TASK DETAILS: Report all lines of the records that contain "from".
******
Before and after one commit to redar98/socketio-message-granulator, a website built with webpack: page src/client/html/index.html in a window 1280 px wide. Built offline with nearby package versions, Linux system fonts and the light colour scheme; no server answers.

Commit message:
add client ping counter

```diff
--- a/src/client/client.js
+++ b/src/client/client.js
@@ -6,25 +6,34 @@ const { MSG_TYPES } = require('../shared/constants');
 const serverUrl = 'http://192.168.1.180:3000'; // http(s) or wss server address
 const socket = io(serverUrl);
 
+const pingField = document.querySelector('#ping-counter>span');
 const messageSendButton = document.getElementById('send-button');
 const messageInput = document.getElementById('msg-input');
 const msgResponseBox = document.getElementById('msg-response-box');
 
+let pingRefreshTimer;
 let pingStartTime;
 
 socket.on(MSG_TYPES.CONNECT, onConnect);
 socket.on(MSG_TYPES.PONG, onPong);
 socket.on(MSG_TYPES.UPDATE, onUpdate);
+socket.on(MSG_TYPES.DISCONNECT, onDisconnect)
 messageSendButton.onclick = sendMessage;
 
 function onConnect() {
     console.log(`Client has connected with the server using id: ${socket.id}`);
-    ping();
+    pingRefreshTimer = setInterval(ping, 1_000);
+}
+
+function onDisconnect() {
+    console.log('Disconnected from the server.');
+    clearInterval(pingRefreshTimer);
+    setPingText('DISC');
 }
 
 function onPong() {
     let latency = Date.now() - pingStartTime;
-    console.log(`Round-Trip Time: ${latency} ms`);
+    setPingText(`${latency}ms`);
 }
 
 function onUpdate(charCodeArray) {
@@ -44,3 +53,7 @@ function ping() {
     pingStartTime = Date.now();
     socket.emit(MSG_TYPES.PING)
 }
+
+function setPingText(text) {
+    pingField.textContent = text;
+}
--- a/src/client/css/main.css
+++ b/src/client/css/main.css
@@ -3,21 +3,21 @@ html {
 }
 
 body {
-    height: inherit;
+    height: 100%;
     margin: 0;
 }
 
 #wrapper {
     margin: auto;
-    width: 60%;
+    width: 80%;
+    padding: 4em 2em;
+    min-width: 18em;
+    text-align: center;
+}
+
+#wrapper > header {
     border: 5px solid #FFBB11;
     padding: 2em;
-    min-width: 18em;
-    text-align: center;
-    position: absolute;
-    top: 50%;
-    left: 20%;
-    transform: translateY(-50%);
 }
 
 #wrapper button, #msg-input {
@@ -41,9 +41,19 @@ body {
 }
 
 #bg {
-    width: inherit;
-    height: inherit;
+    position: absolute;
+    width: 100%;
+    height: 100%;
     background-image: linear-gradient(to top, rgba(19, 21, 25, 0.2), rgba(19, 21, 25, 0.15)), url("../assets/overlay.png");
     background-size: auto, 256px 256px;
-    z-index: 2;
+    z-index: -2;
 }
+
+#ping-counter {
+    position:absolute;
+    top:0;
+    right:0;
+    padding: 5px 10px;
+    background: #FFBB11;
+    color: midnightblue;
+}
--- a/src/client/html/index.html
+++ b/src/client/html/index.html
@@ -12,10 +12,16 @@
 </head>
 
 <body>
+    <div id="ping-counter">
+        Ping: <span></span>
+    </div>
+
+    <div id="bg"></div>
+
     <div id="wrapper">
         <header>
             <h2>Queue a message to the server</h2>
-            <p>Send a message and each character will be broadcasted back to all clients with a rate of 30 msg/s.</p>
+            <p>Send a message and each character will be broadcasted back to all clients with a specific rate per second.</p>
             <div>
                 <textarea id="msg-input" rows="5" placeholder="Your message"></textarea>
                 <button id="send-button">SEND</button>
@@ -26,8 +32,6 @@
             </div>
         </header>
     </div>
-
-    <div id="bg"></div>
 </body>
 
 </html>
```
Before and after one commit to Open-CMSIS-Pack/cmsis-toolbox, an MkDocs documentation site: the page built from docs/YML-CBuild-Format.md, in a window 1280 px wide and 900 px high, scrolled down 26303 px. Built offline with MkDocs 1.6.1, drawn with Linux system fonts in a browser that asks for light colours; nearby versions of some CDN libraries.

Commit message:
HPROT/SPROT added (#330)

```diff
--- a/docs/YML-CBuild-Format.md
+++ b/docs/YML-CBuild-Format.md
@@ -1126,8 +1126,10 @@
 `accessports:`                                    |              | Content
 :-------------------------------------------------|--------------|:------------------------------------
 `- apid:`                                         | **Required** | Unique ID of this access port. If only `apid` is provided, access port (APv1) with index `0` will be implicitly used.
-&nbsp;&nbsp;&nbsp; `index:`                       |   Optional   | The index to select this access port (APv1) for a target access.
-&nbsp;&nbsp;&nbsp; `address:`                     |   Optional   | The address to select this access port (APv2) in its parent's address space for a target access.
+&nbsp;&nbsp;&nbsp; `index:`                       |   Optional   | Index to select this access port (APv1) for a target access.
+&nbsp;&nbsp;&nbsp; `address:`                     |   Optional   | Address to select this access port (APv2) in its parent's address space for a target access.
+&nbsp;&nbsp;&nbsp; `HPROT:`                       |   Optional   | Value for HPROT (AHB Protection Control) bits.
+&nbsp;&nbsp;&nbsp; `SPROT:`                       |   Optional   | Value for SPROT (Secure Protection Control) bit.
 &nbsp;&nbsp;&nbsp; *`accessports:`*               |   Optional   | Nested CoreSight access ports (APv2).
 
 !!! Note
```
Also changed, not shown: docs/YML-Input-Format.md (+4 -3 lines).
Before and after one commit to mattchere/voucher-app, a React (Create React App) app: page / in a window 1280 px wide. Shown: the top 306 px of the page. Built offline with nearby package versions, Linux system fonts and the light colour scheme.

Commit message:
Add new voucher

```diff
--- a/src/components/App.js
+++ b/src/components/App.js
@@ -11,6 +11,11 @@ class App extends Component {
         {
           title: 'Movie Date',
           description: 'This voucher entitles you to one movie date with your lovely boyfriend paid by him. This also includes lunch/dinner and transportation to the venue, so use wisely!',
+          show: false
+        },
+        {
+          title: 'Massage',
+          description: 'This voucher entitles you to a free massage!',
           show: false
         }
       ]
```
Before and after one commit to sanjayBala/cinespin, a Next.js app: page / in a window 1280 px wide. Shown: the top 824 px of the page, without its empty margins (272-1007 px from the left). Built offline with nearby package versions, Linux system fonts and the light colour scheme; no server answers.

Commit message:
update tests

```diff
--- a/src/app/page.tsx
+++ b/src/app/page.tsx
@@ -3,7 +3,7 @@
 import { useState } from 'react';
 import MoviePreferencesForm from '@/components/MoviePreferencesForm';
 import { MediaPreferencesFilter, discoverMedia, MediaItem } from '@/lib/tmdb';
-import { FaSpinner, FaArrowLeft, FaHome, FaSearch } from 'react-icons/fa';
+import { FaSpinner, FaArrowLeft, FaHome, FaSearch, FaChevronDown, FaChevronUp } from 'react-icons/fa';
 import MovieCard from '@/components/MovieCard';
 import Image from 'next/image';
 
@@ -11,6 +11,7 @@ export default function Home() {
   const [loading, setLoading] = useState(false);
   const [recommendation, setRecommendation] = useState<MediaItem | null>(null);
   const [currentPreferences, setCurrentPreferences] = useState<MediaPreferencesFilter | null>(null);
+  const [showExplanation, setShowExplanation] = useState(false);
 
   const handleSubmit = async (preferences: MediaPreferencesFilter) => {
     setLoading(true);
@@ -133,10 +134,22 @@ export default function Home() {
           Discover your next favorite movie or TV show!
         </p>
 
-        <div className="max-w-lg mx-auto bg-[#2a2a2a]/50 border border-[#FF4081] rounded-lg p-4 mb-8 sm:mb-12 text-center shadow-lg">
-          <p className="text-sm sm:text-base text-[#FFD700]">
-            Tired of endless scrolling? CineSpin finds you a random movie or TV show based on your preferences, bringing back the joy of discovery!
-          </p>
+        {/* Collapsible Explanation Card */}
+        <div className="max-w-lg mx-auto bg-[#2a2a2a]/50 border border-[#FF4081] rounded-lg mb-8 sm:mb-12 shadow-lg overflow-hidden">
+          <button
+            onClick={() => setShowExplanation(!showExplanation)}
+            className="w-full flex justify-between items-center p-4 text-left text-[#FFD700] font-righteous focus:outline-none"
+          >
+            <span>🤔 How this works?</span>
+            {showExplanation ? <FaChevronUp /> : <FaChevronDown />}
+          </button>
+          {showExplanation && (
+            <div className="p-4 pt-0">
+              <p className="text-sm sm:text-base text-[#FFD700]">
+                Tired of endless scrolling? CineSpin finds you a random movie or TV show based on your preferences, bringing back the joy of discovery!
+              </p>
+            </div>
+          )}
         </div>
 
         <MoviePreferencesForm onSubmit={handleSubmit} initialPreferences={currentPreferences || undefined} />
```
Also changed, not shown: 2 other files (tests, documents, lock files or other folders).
******
SOLUTION FOR THIS EXERCISE:
+    console.log('Disconnected from the server.');
Before and after one commit to Open-CMSIS-Pack/cmsis-toolbox, an MkDocs documentation site: the page built from docs/YML-CBuild-Format.md, in a window 1280 px wide and 900 px high, scrolled down 26303 px. Built offline with MkDocs 1.6.1, drawn with Linux system fonts in a browser that asks for light colours; nearby versions of some CDN libraries.
Before and after one commit to sanjayBala/cinespin, a Next.js app: page / in a window 1280 px wide. Shown: the top 824 px of the page, without its empty margins (272-1007 px from the left). Built offline with nearby package versions, Linux system fonts and the light colour scheme; no server answers.
 import { useState } from 'react';
 import MoviePreferencesForm from '@/components/MoviePreferencesForm';
 import { MediaPreferencesFilter, discoverMedia, MediaItem } from '@/lib/tmdb';
-import { FaSpinner, FaArrowLeft, FaHome, FaSearch } from 'react-icons/fa';
+import { FaSpinner, FaArrowLeft, FaHome, FaSearch, FaChevronDown, FaChevronUp } from 'react-icons/fa';
 import MovieCard from '@/components/MovieCard';
 import Image from 'next/image';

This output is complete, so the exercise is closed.